From your twentieth year onwards the cartilage in your body is gradually becoming less lubricated. This may cause friction during movement. The quality of the cartilage is slowly decreasing. That will eventually result in less burden and movement of a joint. This can result in pain, stiffness and motion restriction.
Wear occurs in particular in the joints who carried a lot of weight on a daily basis, like knees and hips. But it is also possible that parts of the neck and back are corroded. Wear can gradually emerge. There isn’t a clear explanation on how that happens. We do know that there are a number of risks. A trauma in a joint caused by something such as a car accident or sports injury can increase the wear of the joint.
Wear is not time-dependent. Even in skeletons of Neanderthals they have found traces of osteoarthritis. And wear is not excluded to humans as well. It is found in almost every vertebrate like birds, fish and mammals. There are exceptions. Bats and sloths are hanging most of their lives upside down and subsequently there isn’t much weight pressing on their joints. It is still not known why some people suffer from osteoarthritis and others don’t.
Osteoarthritis is most common if someone is around 70 years old, but the process of wear of the cartilage often starts much earlier, at the age of 35. About half as much men will get osteoarthritis compared to women. On top of that, heredity plays a role as well.
Movement through exercise is very important. If you do the opposite and become immobile, it most likely has a negative effect on the joint. So when you suffer from osteoarthritis it is your goal to keep the joint flexible because this is better for the lubrication of the joint. Heavy weight gives a lot of pressure on joints and it can speed up the wear of the cartilage. If you are obese you are at much greater risk of getting osteoarthritis.
Symptoms are, among others, pain and stiffness. Swelling and/or thickening of the joint, combined with inflexibility, are also indications. Often one can feel a deep pain in the joint. Complaints occur mainly early in the morning or just after resting, or at the beginning of joint movements. Like getting out of bed and walking to the kitchen. When osteoarthritis is in a more advanced phase the complaints will be present almost constantly.
A chiropractor doesn’t treat osteoarthritis. He/she treats the complaints forthcoming of osteoarthritis. The most common symptoms are pain, stiffness and motion restriction.
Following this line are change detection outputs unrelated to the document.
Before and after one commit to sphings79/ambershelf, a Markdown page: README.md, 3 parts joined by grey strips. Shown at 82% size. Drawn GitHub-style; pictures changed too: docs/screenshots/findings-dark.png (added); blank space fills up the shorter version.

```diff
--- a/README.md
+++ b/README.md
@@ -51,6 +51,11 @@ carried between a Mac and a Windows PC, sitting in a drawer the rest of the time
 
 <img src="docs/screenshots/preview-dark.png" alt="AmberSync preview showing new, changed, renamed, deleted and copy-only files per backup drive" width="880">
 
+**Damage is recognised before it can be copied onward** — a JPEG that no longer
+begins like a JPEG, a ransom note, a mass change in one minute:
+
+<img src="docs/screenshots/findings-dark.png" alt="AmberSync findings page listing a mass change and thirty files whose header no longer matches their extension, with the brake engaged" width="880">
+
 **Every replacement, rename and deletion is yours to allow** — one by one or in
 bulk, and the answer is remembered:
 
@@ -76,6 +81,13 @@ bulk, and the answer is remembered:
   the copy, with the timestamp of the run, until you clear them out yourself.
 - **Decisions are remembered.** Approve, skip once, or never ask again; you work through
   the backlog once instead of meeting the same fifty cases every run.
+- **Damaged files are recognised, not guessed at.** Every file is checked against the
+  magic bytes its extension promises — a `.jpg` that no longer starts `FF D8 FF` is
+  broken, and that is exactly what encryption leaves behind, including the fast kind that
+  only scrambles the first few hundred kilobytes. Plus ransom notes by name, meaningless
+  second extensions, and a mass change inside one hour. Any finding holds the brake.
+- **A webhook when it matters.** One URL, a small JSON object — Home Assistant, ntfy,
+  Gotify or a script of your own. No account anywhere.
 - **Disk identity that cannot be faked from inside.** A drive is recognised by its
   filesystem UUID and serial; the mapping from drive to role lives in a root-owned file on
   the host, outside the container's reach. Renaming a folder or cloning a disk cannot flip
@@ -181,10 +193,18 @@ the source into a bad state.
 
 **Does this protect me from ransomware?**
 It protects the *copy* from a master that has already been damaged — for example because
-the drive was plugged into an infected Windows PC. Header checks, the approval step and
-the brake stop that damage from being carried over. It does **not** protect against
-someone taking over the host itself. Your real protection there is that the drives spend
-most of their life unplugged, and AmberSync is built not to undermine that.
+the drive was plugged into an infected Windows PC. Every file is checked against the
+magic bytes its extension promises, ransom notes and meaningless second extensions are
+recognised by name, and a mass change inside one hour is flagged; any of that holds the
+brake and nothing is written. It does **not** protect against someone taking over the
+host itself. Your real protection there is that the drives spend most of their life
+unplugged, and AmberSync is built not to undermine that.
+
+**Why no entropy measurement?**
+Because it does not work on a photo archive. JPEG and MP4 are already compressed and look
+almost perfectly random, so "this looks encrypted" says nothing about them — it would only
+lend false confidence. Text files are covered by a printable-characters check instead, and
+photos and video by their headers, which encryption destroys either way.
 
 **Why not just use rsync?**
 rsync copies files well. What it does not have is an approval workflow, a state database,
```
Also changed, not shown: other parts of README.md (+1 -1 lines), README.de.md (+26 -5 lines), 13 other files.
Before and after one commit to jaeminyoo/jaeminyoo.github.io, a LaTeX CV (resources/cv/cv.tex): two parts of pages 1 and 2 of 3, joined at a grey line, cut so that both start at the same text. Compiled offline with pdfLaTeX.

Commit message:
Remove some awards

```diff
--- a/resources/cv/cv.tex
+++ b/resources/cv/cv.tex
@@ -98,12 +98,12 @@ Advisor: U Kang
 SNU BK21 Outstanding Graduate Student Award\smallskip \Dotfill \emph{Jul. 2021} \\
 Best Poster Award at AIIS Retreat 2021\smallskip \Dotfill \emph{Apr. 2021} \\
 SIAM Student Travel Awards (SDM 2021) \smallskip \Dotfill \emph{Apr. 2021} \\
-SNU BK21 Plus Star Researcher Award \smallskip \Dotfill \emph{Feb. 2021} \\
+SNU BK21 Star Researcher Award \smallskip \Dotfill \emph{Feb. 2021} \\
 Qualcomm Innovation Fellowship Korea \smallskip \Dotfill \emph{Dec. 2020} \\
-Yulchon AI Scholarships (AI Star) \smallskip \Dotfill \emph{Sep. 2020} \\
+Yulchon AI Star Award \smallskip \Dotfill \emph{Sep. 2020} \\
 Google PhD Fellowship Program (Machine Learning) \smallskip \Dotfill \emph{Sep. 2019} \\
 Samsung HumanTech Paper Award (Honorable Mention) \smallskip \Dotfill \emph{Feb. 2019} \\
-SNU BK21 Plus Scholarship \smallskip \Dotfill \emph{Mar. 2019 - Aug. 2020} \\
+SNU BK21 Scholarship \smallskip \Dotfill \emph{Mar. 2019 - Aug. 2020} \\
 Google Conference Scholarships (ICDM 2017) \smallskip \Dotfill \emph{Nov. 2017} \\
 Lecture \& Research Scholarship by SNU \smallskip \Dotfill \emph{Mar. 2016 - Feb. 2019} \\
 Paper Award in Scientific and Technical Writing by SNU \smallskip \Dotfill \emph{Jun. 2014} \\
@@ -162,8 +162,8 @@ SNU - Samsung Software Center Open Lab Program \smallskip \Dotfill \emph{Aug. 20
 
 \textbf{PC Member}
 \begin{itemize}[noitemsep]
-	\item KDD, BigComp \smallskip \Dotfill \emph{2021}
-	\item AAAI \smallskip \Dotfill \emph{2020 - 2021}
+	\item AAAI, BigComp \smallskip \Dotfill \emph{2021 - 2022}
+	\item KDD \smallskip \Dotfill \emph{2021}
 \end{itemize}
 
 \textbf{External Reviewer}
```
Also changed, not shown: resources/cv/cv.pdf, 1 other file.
As indicated these complaints arise by cartilage degradation, which is irreversible. However, the chiropractor can reduce the pain and stiffness by improving the movement of the irritated joint.
In the first instance a chiropractor at MoveWell will ask questions about your overall health situation. This is followed by specific questions on your complaints and symptoms. After that a chiropractor will do a thorough physical examination. The main focus will be on the flexibility of your joints. If there are X-ray photo’s available of previous diagnostic research, the chiropractor will be interested to see them. X-ray photos can reveal deformation of a joint or sometimes of the bone.
The chiropractor will try to improve the flexibility of the joint by using specific pressure techniques. He/she will not only concentrate on the irritated joint, but also on the rest of the movement the joint is part of. For example, when treating complaints on the neck, a chiropractor will follow the spine downwards to the lower back because compensating movements could lead to complaints in the lower back. The muscles are important as well because proper muscle function is essential for good motion function. The irritated joint will remain a weak spot, therefore it is important that you train your gluteus, abdominal and back muscles. The chiropractor will give advice on your posture, ergonomics, and sport and on which exercises you can do at home. Like the slogan on the website “Move Well Feel Better”, you are advised to move. But not without a consult of a chiropractor because a wrong move can make the complaints worse. MoveWell will use the ‘in three steps better’ program and deal with all aspects of the complaints. Click here to read more about the ‘in three steps better’ program.